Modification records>
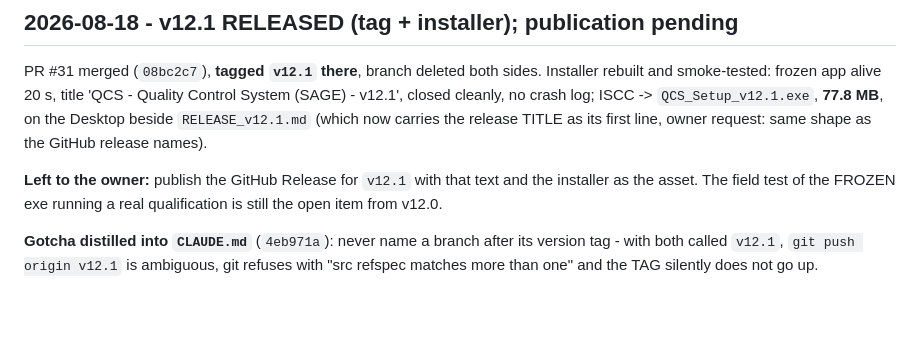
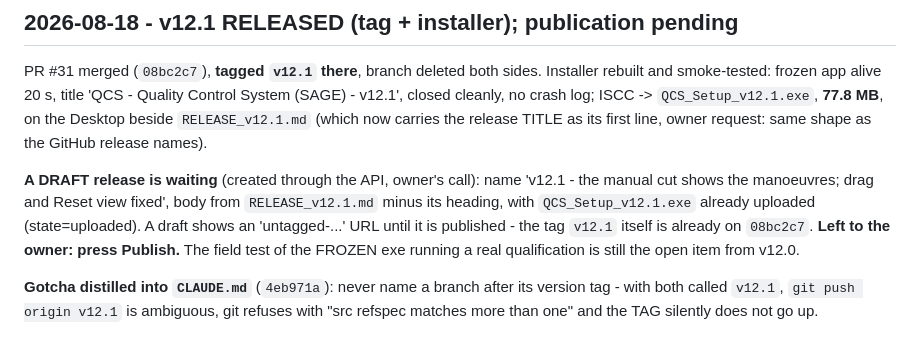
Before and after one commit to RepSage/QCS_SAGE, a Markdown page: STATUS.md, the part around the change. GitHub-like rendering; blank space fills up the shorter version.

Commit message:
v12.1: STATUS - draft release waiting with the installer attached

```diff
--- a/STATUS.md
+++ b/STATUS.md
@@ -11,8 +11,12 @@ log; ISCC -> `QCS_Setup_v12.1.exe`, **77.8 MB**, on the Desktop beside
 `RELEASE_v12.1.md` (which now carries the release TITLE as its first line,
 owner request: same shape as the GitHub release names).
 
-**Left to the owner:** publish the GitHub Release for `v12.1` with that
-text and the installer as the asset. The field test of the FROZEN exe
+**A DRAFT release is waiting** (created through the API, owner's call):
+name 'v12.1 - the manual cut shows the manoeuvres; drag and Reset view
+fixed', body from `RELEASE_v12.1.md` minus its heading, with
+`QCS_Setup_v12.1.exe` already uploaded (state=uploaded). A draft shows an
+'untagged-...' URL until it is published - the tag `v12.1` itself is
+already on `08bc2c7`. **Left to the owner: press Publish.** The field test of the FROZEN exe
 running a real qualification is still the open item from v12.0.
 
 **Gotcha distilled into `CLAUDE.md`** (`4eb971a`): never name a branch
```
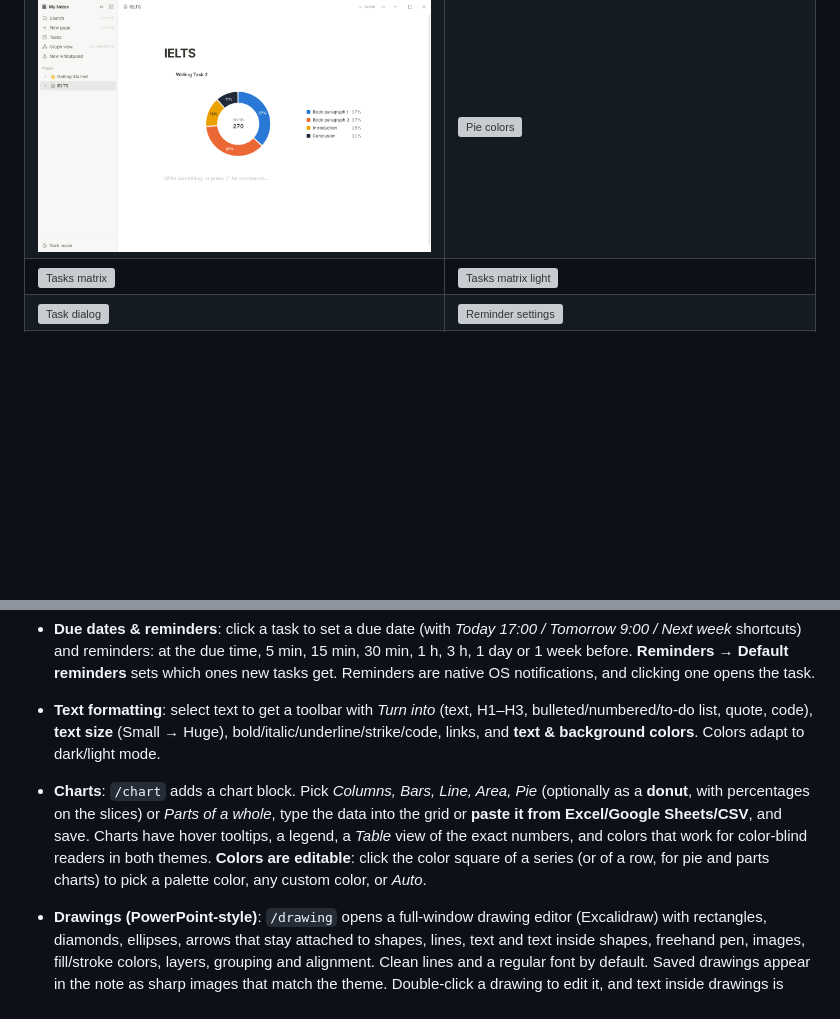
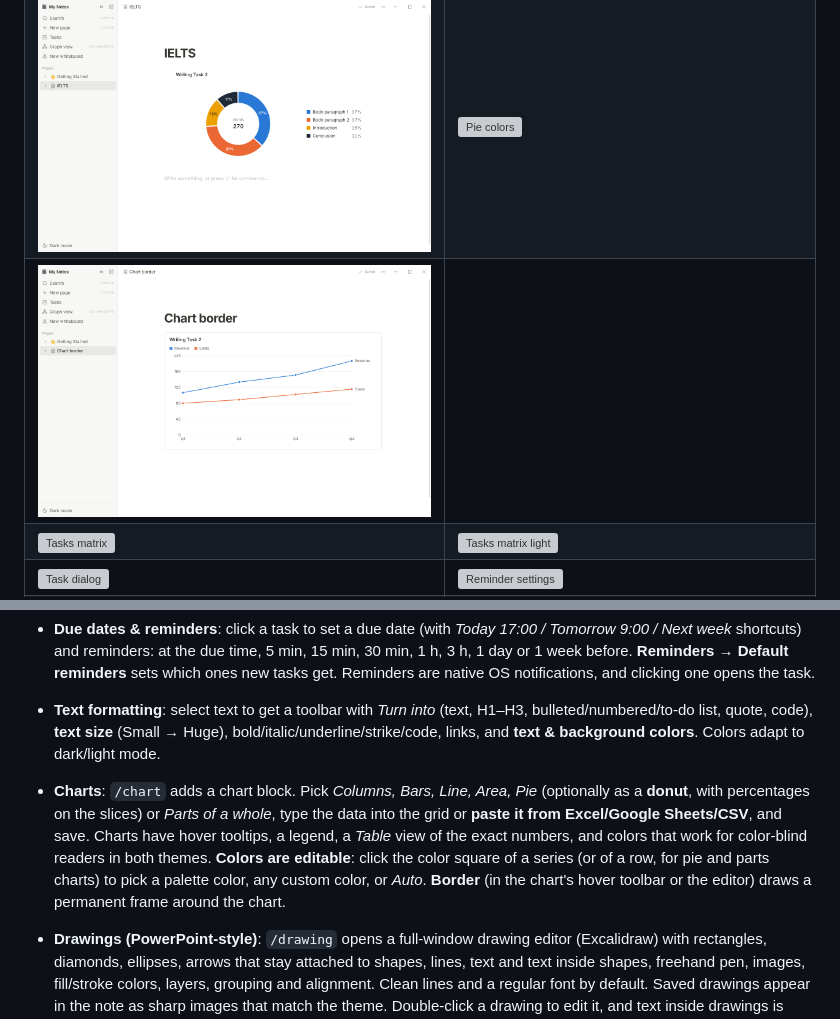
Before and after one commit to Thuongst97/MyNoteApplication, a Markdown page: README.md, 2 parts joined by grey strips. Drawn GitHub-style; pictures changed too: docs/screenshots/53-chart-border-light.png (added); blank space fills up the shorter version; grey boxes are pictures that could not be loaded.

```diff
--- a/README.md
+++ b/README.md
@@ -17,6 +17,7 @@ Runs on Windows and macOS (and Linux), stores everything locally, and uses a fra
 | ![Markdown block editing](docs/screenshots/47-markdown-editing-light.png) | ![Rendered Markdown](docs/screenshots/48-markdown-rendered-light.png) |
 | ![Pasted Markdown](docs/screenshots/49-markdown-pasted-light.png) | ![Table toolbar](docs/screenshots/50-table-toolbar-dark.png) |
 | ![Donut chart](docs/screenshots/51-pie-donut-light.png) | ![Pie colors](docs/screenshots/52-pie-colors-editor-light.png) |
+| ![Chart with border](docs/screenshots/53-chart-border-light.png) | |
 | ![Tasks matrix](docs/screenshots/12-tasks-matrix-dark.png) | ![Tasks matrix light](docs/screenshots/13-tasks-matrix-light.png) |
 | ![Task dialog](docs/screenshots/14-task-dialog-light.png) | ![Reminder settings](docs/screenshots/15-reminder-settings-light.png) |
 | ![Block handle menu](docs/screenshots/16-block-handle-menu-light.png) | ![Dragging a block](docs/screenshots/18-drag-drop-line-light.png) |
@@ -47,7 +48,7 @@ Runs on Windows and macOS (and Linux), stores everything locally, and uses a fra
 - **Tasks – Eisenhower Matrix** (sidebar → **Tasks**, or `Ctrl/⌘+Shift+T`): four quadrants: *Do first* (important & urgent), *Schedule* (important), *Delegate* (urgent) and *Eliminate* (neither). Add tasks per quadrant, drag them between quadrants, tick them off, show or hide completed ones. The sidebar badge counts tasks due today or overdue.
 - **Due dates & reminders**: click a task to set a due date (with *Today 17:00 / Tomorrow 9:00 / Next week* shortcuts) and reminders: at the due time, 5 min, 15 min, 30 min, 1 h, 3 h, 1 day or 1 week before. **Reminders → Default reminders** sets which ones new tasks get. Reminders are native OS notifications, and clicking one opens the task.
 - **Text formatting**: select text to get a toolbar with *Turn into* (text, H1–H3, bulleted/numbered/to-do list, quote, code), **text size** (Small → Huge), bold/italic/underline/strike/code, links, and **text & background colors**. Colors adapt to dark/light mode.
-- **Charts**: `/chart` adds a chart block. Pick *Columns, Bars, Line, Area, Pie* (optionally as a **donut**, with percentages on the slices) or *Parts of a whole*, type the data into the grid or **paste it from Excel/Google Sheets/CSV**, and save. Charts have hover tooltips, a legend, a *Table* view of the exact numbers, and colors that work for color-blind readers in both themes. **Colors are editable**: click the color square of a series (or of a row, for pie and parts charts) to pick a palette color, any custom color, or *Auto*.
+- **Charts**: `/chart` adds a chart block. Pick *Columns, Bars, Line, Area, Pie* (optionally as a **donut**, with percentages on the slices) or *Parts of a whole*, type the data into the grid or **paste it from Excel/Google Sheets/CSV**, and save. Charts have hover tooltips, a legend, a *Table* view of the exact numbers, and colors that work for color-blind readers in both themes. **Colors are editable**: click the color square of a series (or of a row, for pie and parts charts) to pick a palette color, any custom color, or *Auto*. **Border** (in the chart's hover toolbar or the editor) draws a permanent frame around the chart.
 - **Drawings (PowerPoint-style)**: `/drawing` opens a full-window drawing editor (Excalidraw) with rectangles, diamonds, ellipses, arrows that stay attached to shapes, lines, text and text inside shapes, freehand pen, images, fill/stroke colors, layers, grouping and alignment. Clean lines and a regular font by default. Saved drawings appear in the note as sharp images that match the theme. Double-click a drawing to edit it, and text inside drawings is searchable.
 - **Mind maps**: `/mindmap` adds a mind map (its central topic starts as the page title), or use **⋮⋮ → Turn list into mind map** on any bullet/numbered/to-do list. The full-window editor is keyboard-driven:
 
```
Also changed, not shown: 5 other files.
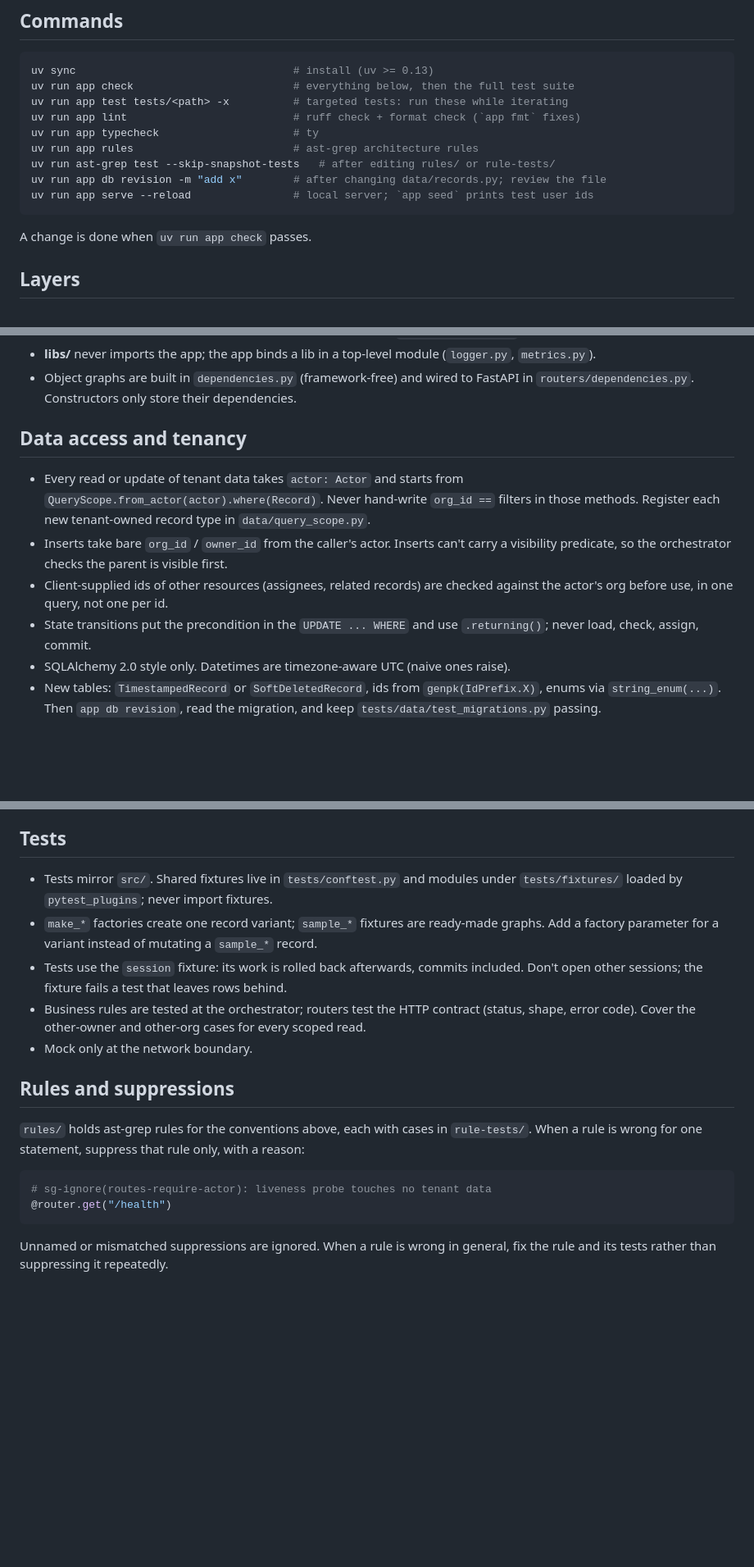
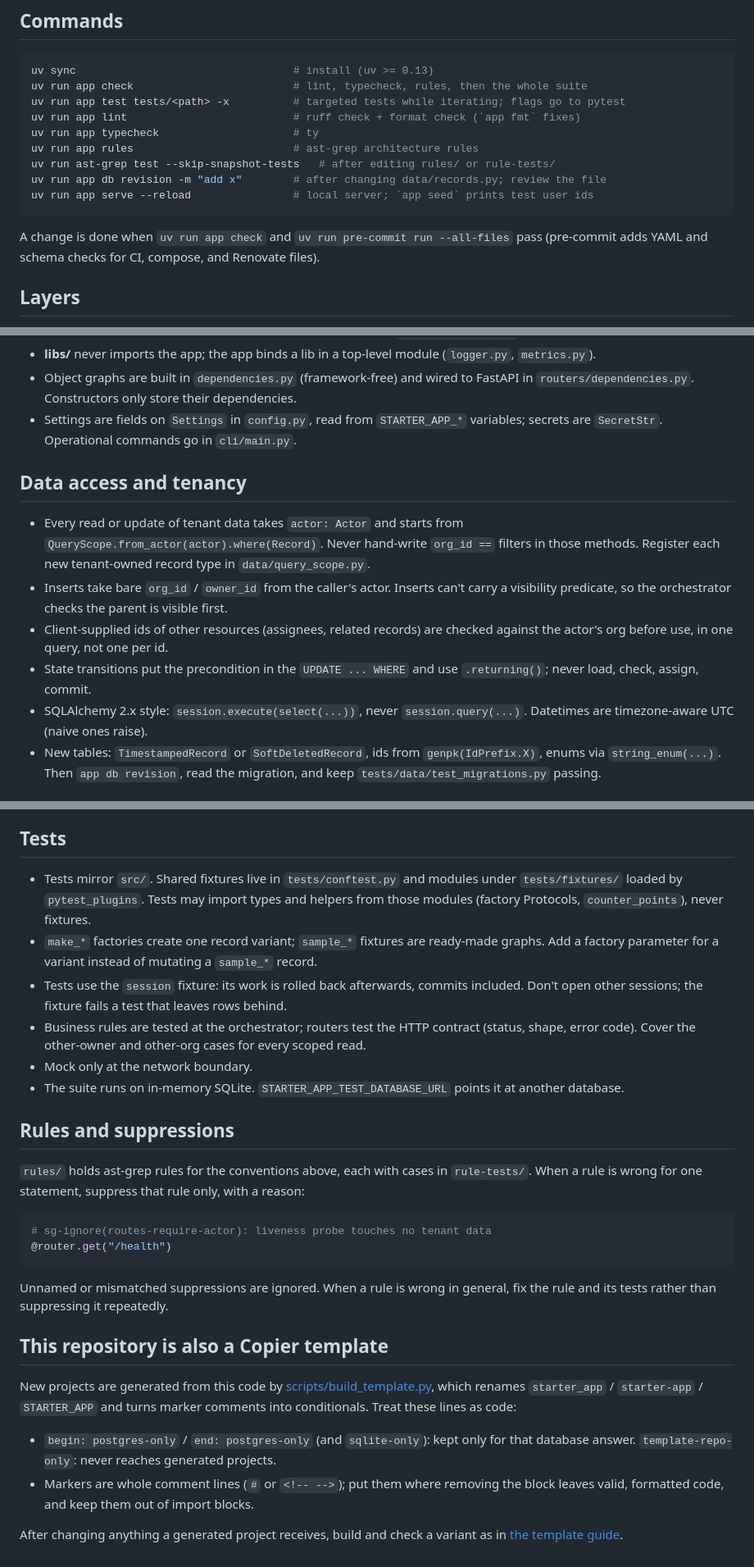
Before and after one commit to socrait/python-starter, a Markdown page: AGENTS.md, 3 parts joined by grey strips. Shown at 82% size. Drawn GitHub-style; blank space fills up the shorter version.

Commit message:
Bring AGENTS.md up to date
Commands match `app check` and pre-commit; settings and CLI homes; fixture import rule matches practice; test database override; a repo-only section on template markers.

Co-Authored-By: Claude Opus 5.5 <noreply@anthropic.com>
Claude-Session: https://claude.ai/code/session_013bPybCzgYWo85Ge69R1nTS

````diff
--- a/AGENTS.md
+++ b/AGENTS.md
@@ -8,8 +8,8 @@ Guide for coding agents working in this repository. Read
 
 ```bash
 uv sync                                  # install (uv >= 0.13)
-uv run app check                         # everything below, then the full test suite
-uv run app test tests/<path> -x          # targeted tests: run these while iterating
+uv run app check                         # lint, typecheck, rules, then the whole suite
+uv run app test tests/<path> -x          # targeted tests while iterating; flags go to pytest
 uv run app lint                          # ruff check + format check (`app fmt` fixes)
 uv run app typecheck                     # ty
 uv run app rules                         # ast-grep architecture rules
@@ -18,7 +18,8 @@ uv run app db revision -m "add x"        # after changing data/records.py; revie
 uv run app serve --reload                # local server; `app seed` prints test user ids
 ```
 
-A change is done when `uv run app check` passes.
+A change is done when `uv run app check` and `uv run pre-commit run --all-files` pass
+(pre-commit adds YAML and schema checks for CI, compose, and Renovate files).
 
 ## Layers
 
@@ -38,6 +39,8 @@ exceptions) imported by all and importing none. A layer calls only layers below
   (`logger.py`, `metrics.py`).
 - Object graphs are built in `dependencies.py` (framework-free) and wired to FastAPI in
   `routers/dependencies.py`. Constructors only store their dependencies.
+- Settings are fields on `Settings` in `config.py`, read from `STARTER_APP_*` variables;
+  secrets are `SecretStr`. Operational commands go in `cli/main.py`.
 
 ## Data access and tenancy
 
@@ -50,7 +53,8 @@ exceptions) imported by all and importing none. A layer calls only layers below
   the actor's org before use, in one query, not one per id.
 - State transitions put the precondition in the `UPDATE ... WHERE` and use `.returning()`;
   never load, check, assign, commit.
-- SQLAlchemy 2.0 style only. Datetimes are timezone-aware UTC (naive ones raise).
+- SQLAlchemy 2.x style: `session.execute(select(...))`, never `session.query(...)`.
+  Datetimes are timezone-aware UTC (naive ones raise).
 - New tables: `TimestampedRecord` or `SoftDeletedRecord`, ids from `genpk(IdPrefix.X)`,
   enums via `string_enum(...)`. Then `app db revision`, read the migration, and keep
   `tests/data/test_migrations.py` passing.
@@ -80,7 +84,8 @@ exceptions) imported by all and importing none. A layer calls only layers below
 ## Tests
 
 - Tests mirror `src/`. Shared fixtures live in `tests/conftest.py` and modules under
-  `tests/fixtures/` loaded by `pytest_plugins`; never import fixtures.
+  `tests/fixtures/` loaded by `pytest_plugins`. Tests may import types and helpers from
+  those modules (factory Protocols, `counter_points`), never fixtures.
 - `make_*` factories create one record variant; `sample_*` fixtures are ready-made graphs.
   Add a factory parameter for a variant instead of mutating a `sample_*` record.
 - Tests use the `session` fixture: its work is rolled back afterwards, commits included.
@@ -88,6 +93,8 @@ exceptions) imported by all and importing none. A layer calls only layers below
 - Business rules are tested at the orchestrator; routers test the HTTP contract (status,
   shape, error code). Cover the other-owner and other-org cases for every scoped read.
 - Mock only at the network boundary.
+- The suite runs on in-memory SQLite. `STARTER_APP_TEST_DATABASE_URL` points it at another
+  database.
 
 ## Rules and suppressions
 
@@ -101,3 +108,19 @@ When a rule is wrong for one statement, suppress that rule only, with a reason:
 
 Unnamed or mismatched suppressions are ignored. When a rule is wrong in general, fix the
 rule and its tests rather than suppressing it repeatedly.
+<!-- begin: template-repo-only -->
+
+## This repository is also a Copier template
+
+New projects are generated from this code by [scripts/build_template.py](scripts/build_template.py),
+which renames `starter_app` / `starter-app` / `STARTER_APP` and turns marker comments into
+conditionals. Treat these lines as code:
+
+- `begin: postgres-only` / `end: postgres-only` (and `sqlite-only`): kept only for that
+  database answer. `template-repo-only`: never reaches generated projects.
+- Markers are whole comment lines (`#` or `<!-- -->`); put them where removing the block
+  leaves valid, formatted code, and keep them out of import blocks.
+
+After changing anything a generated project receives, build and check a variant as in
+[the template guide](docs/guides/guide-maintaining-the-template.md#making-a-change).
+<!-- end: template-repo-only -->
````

EXERCISE AIM>
Each line of the entries above that contains "version" is to be copied.

RESPONSE TO THE EXERCISE>
Before and after one commit to RepSage/QCS_SAGE, a Markdown page: STATUS.md, the part around the change. GitHub-like rendering; blank space fills up the shorter version.
Before and after one commit to Thuongst97/MyNoteApplication, a Markdown page: README.md, 2 parts joined by grey strips. Drawn GitHub-style; pictures changed too: docs/screenshots/53-chart-border-light.png (added); blank space fills up the shorter version; grey boxes are pictures that could not be loaded.
Before and after one commit to socrait/python-starter, a Markdown page: AGENTS.md, 3 parts joined by grey strips. Shown at 82% size. Drawn GitHub-style; blank space fills up the shorter version.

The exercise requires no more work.